Head back to school with clear skin
Back-to-school 2020 is nearly unrecognizable from years past. For some, returning to the classroom may involve shopping for masks, coaching students and teachers on social distancing, and navigating rotating schedules. For others, it may be setting up laptops, learning how to access virtual classrooms, and recruiting neighbors into learning pods. Due to so many changes and uncertainties, it’s more important than ever to manage back-to-school apprehension. Addressing conditions like acne, which can intensify anxiety, can make the transition easier for anyone coping with the disorder - student or teacher.
More than skin deep.
While we often think of the physical toll of acne, its effects go much deeper. What is commonly and incorrectly viewed as a right-of-passage for many teens and young adults can profoundly impact classroom performance and mental health. According to the American Academy of Dermatology, “people with acne have said that their skin makes them feel unattractive, embarrassed, or self-conscious. These feelings can cause some teens to avoid trying out for sports, getting a part-time job, or participating in class.” Even more alarming, studies show that acne patients are 60% more likely to be diagnosed with major depressive disorder than the general population.
Too busy for the doctor?
Getting any medical appointment can feel like an impossible task these days. Scheduling is already a challenge. With quarantine regulations, PPE requirements, and fitting another assignment onto a packed calendar, it’s tempting to postpone dermatology appointments until life is less hectic. However, acting now is the best way to ensure clear skin for the new school year. Why? Because many medications - especially those for acne - take several weeks to a month to work. Starting a regimen with a board-certified dermatologist today will have you looking and feeling your best in time for the classroom or Zoom lessons.
Take care online.

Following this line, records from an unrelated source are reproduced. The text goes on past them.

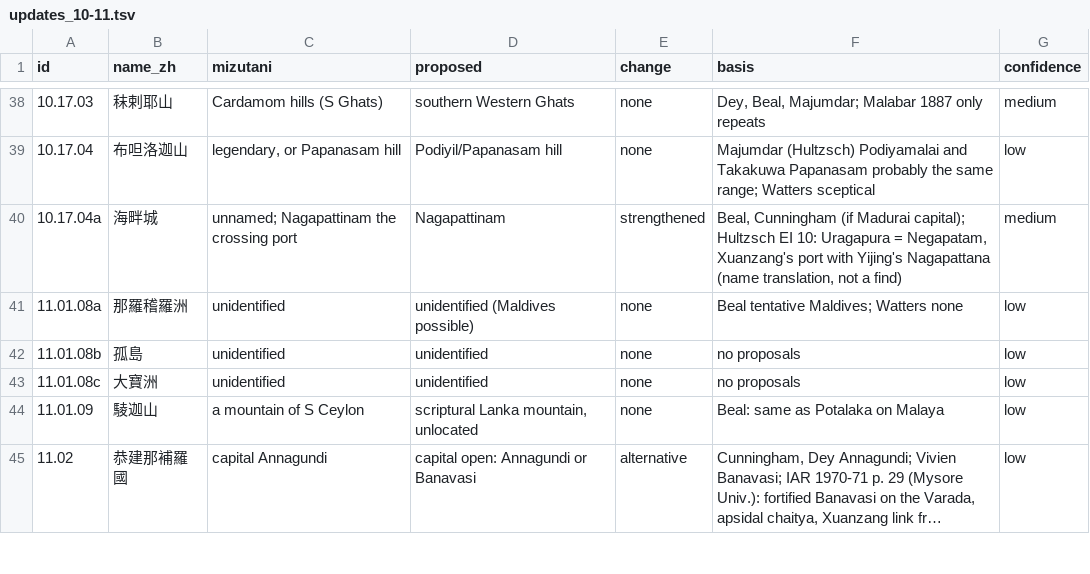
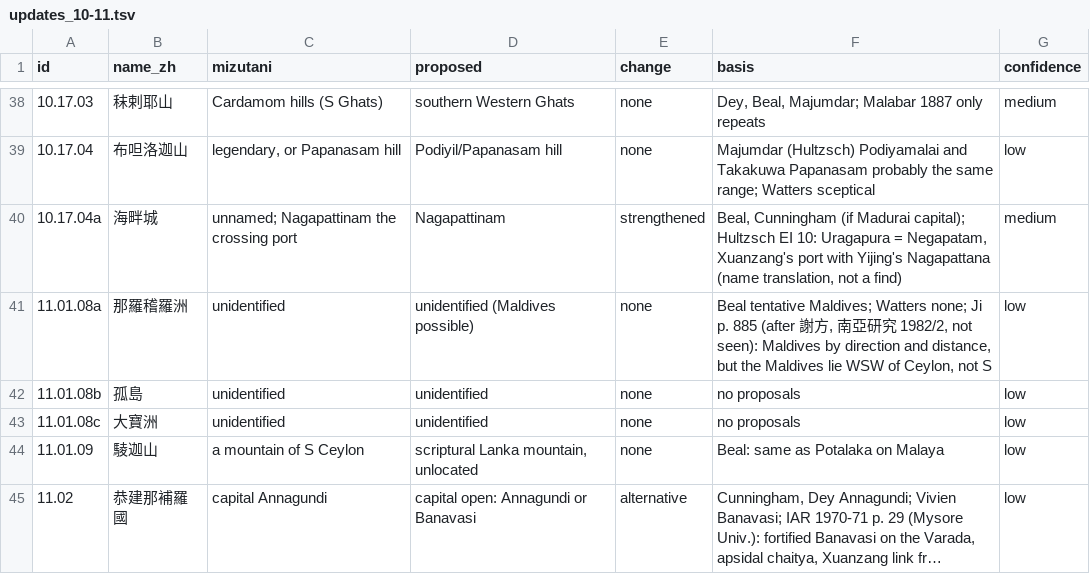
Before and after one commit to kengoharimoto/xuanzang-places, a TSV file: data/notes/updates_10-11.tsv, drawn as a sheet; only a part is shown, gaps mark what is left out; long unchanged cells end in …; the diff covers the shown part only.

```diff
--- a/data/notes/updates_10-11.tsv
+++ b/data/notes/updates_10-11.tsv
@@ -40,3 +40,3 @@ id	name_zh	mizutani	proposed	change	basis	confidence
 10.17.04a	海畔城	unnamed; Nagapattinam the crossing port	Nagapattinam	strengthened	Beal, Cunningham (if Madurai capital); Hultzsch EI 10: Uragapura = Negapatam, Xuanzang's port with Yijing's Nagapattana (name translation, not a find)	medium
-11.01.08a	那羅稽羅洲	unidentified	unidentified (Maldives possible)	none	Beal tentative Maldives; Watters none	low
+11.01.08a	那羅稽羅洲	unidentified	unidentified (Maldives possible)	none	Beal tentative Maldives; Watters none; Ji p. 885 (after 謝方, 南亞研究 1982/2, not seen): Maldives by direction and distance, but the Maldives lie WSW of Ceylon, not S	low
 11.01.08b	孤島	unidentified	unidentified	none	no proposals	low
```
Also changed, not shown: 15 edited cells elsewhere in this file, data/notes/updates_01-12.tsv, data/notes/updates_06-07.tsv, 32 other files.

Computers, tablets, and phones aren’t just a link to academia. With DermatologistOnCall, you can conduct a visit immediately from your smartphone, laptop, or other mobile devices - no appointment needed. A visit takes about 10 minutes and all cases are reviewed by board-certified dermatologists. In an average of 18 hours, DOC patients have a diagnosis, treatment plan, and prescriptions sent directly to the pharmacy (traditional or mail-order, it’s the patient’s choice) if necessary.
Acne can affect more than your skin. American Academy of Dermatology. https://www.aad.org/public/diseases/acne/acne-emotional-effects
Risk of depression among patients with acne in the U.K.: a population‐based cohort study I.A. Vallerand R.T. Lewinson L.M. Parsons M.W. Lowerison A.D. Frolkis G.G. Kaplan C. Barnabe A.G.M. Bulloch S.B. Patten